> [Task prompt]: With all images omitted, write out the records word for word.

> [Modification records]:
- Opening Delimiter -

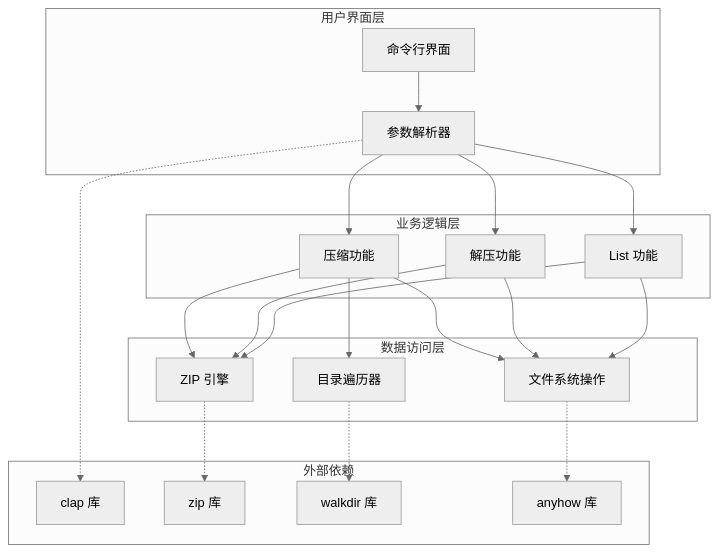
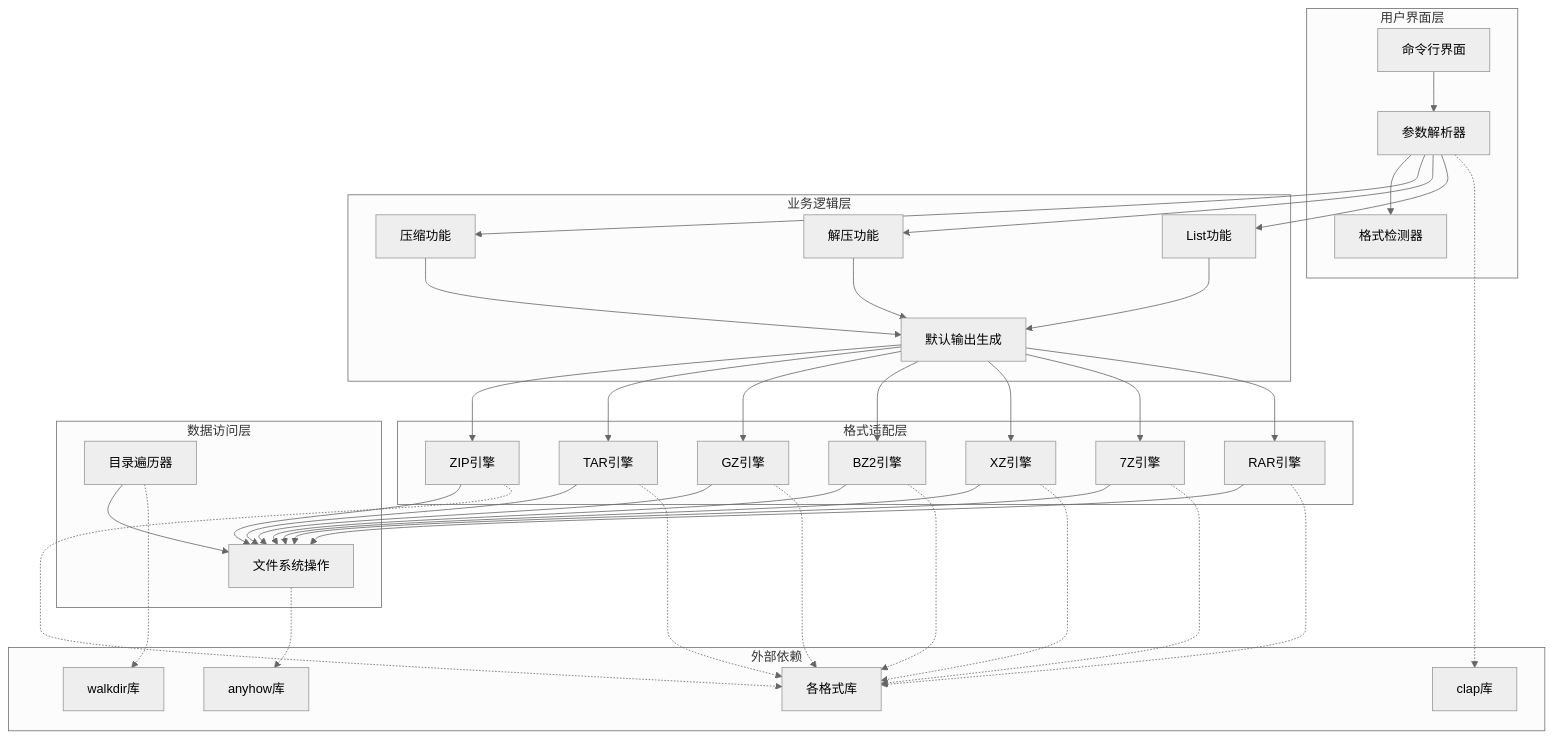
One commit to zhangjiacai-hub/myArchive changed the second of 7 diagrams in .qoder/repowiki/zh/content/命令参考手册.md. Above: the diagram before and after it, drawn with Mermaid (neutral theme). The commit also changed other lines of this file and 6 other files, not shown here.

````diff
--- a/.qoder/repowiki/zh/content/命令参考手册.md
+++ b/.qoder/repowiki/zh/content/命令参考手册.md
@@ -104,38 +195,66 @@
 ```mermaid
 graph TB
 subgraph "用户界面层"
 CLI[命令行界面]
 Parser[参数解析器]
+FormatDetector[格式检测器]
 end
 subgraph "业务逻辑层"
 Compress[压缩功能]
 Extract[解压功能]
-List[List 功能]
+List[List功能]
+DefaultOutput[默认输出生成]
+end
+subgraph "格式适配层"
+ZipEngine[ZIP引擎]
+TarEngine[TAR引擎]
+GzEngine[GZ引擎]
+Bz2Engine[BZ2引擎]
+XzEngine[XZ引擎]
+SevenZEngine[7Z引擎]
+RarEngine[RAR引擎]
 end
 subgraph "数据访问层"
 FileSystem[文件系统操作]
-ZipEngine[ZIP 引擎]
 DirectoryWalker[目录遍历器]
 end
 subgraph "外部依赖"
-ClapLib[clap 库]
-ZipLib[zip 库]
-WalkDirLib[walkdir 库]
-AnyhowLib[anyhow 库]
+ClapLib[clap库]
+FormatLibs[各格式库]
+WalkDirLib[walkdir库]
+AnyhowLib[anyhow库]
 end
 CLI --> Parser
+Parser --> FormatDetector
 Parser --> Compress
 Parser --> Extract
 Parser --> List
-Compress --> FileSystem
-Compress --> ZipEngine
-Compress --> DirectoryWalker
-Extract --> FileSystem
-Extract --> ZipEngine
-List --> FileSystem
-List --> ZipEngine
+Compress --> DefaultOutput
+Extract --> DefaultOutput
+List --> DefaultOutput
+DefaultOutput --> ZipEngine
+DefaultOutput --> TarEngine
+DefaultOutput --> GzEngine
+DefaultOutput --> Bz2Engine
+DefaultOutput --> XzEngine
+DefaultOutput --> SevenZEngine
+DefaultOutput --> RarEngine
+ZipEngine --> FileSystem
+TarEngine --> FileSystem
+GzEngine --> FileSystem
+Bz2Engine --> FileSystem
+XzEngine --> FileSystem
+SevenZEngine --> FileSystem
+RarEngine --> FileSystem
+DirectoryWalker --> FileSystem
 Parser -.-> ClapLib
-ZipEngine -.-> ZipLib
+ZipEngine -.-> FormatLibs
+TarEngine -.-> FormatLibs
+GzEngine -.-> FormatLibs
+Bz2Engine -.-> FormatLibs
+XzEngine -.-> FormatLibs
+SevenZEngine -.-> FormatLibs
+RarEngine -.-> FormatLibs
 DirectoryWalker -.-> WalkDirLib
 FileSystem -.-> AnyhowLib
 ```
````
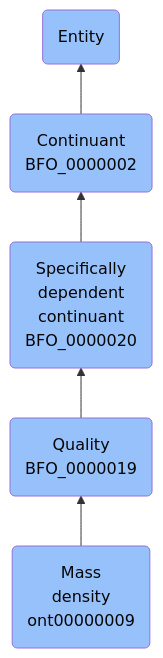
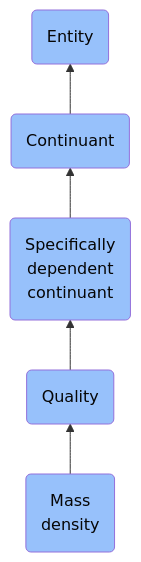
Before and after one commit to jupyter-naas/abi: the diagram in docs/ontology/reference/model/Entity/Continuant/Specifically dependent continuant/Quality/Mass density/Mass density.md, drawn with Mermaid. The commit also changed other lines of this file and 1430 other files, not shown here.

````diff
--- a/docs/ontology/reference/model/Entity/Continuant/Specifically dependent continuant/Quality/Mass density/Mass density.md
+++ b/docs/ontology/reference/model/Entity/Continuant/Specifically dependent continuant/Quality/Mass density/Mass density.md
@@ -24,12 +24,12 @@
 ```mermaid
 graph BT
-    ont00000009(Mass<br>density<br>ont00000009):::BFO-->BFO_0000019
-    BFO_0000019(Quality<br>BFO_0000019):::BFO-->BFO_0000020
-    BFO_0000020(Specifically<br>dependent<br>continuant<br>BFO_0000020):::BFO-->BFO_0000002
-    BFO_0000002(Continuant<br>BFO_0000002):::BFO-->BFO_0000001
+    ont00000009(Mass<br>density):::BFO-->BFO_0000019
+    BFO_0000019(Quality):::BFO-->BFO_0000020
+    BFO_0000020(Specifically<br>dependent<br>continuant):::BFO-->BFO_0000002
+    BFO_0000002(Continuant):::BFO-->BFO_0000001
     BFO_0000001(Entity):::BFO
     
     classDef BFO fill:#97c1fb,color:#060606
     classDef CCO fill:#e4c51e,color:#060606
     classDef ABI fill:#48DD82,color:#060606
 ```
````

- Closing Delimiter -

> [Output below]:
One commit to zhangjiacai-hub/myArchive changed the second of 7 diagrams in .qoder/repowiki/zh/content/命令参考手册.md. Above: the diagram before and after it, drawn with Mermaid (neutral theme). The commit also changed other lines of this file and 6 other files, not shown here.

````diff
--- a/.qoder/repowiki/zh/content/命令参考手册.md
+++ b/.qoder/repowiki/zh/content/命令参考手册.md
@@ -104,38 +195,66 @@
 ```mermaid
 graph TB
 subgraph "用户界面层"
 CLI[命令行界面]
 Parser[参数解析器]
+FormatDetector[格式检测器]
 end
 subgraph "业务逻辑层"
 Compress[压缩功能]
 Extract[解压功能]
-List[List 功能]
+List[List功能]
+DefaultOutput[默认输出生成]
+end
+subgraph "格式适配层"
+ZipEngine[ZIP引擎]
+TarEngine[TAR引擎]
+GzEngine[GZ引擎]
+Bz2Engine[BZ2引擎]
+XzEngine[XZ引擎]
+SevenZEngine[7Z引擎]
+RarEngine[RAR引擎]
 end
 subgraph "数据访问层"
 FileSystem[文件系统操作]
-ZipEngine[ZIP 引擎]
 DirectoryWalker[目录遍历器]
 end
 subgraph "外部依赖"
-ClapLib[clap 库]
-ZipLib[zip 库]
-WalkDirLib[walkdir 库]
-AnyhowLib[anyhow 库]
+ClapLib[clap库]
+FormatLibs[各格式库]
+WalkDirLib[walkdir库]
+AnyhowLib[anyhow库]
 end
 CLI --> Parser
+Parser --> FormatDetector
 Parser --> Compress
 Parser --> Extract
 Parser --> List
-Compress --> FileSystem
-Compress --> ZipEngine
-Compress --> DirectoryWalker
-Extract --> FileSystem
-Extract --> ZipEngine
-List --> FileSystem
-List --> ZipEngine
+Compress --> DefaultOutput
+Extract --> DefaultOutput
+List --> DefaultOutput
+DefaultOutput --> ZipEngine
+DefaultOutput --> TarEngine
+DefaultOutput --> GzEngine
+DefaultOutput --> Bz2Engine
+DefaultOutput --> XzEngine
+DefaultOutput --> SevenZEngine
+DefaultOutput --> RarEngine
+ZipEngine --> FileSystem
+TarEngine --> FileSystem
+GzEngine --> FileSystem
+Bz2Engine --> FileSystem
+XzEngine --> FileSystem
+SevenZEngine --> FileSystem
+RarEngine --> FileSystem
+DirectoryWalker --> FileSystem
 Parser -.-> ClapLib
-ZipEngine -.-> ZipLib
+ZipEngine -.-> FormatLibs
+TarEngine -.-> FormatLibs
+GzEngine -.-> FormatLibs
+Bz2Engine -.-> FormatLibs
+XzEngine -.-> FormatLibs
+SevenZEngine -.-> FormatLibs
+RarEngine -.-> FormatLibs
 DirectoryWalker -.-> WalkDirLib
 FileSystem -.-> AnyhowLib
 ```
````
Before and after one commit to jupyter-naas/abi: the diagram in docs/ontology/reference/model/Entity/Continuant/Specifically dependent continuant/Quality/Mass density/Mass density.md, drawn with Mermaid. The commit also changed other lines of this file and 1430 other files, not shown here.

````diff
--- a/docs/ontology/reference/model/Entity/Continuant/Specifically dependent continuant/Quality/Mass density/Mass density.md
+++ b/docs/ontology/reference/model/Entity/Continuant/Specifically dependent continuant/Quality/Mass density/Mass density.md
@@ -24,12 +24,12 @@
 ```mermaid
 graph BT
-    ont00000009(Mass<br>density<br>ont00000009):::BFO-->BFO_0000019
-    BFO_0000019(Quality<br>BFO_0000019):::BFO-->BFO_0000020
-    BFO_0000020(Specifically<br>dependent<br>continuant<br>BFO_0000020):::BFO-->BFO_0000002
-    BFO_0000002(Continuant<br>BFO_0000002):::BFO-->BFO_0000001
+    ont00000009(Mass<br>density):::BFO-->BFO_0000019
+    BFO_0000019(Quality):::BFO-->BFO_0000020
+    BFO_0000020(Specifically<br>dependent<br>continuant):::BFO-->BFO_0000002
+    BFO_0000002(Continuant):::BFO-->BFO_0000001
     BFO_0000001(Entity):::BFO
     
     classDef BFO fill:#97c1fb,color:#060606
     classDef CCO fill:#e4c51e,color:#060606
     classDef ABI fill:#48DD82,color:#060606
 ```
````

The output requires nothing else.